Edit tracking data
===

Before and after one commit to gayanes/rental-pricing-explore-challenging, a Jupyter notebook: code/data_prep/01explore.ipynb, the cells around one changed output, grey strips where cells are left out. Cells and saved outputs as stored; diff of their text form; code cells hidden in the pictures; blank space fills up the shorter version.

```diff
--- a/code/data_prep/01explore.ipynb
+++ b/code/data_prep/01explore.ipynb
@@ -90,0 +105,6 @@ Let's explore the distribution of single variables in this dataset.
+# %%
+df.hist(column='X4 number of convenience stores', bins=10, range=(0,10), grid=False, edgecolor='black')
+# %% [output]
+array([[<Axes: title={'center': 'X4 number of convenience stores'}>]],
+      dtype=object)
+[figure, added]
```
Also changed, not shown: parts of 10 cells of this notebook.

===

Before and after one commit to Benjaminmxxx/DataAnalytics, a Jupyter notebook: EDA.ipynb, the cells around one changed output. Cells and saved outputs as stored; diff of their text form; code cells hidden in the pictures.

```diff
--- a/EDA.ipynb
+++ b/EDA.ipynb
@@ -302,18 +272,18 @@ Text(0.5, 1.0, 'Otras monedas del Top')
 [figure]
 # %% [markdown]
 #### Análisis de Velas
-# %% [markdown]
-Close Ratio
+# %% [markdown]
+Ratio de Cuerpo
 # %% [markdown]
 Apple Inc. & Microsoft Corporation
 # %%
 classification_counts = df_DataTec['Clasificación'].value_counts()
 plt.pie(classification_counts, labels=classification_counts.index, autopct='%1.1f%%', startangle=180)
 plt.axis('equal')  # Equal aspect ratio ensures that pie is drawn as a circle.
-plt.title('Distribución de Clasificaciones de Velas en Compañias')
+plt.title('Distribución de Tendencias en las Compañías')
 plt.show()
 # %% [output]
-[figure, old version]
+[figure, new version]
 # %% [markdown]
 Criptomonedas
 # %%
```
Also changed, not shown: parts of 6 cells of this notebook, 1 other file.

===

Only the lines that hold the word "Jupyter" are wanted; each should be pulled from the records.

Before and after one commit to gayanes/rental-pricing-explore-challenging, a Jupyter notebook: code/data_prep/01explore.ipynb, the cells around one changed output, grey strips where cells are left out. Cells and saved outputs as stored; diff of their text form; code cells hidden in the pictures; blank space fills up the shorter version.
Before and after one commit to Benjaminmxxx/DataAnalytics, a Jupyter notebook: EDA.ipynb, the cells around one changed output. Cells and saved outputs as stored; diff of their text form; code cells hidden in the pictures.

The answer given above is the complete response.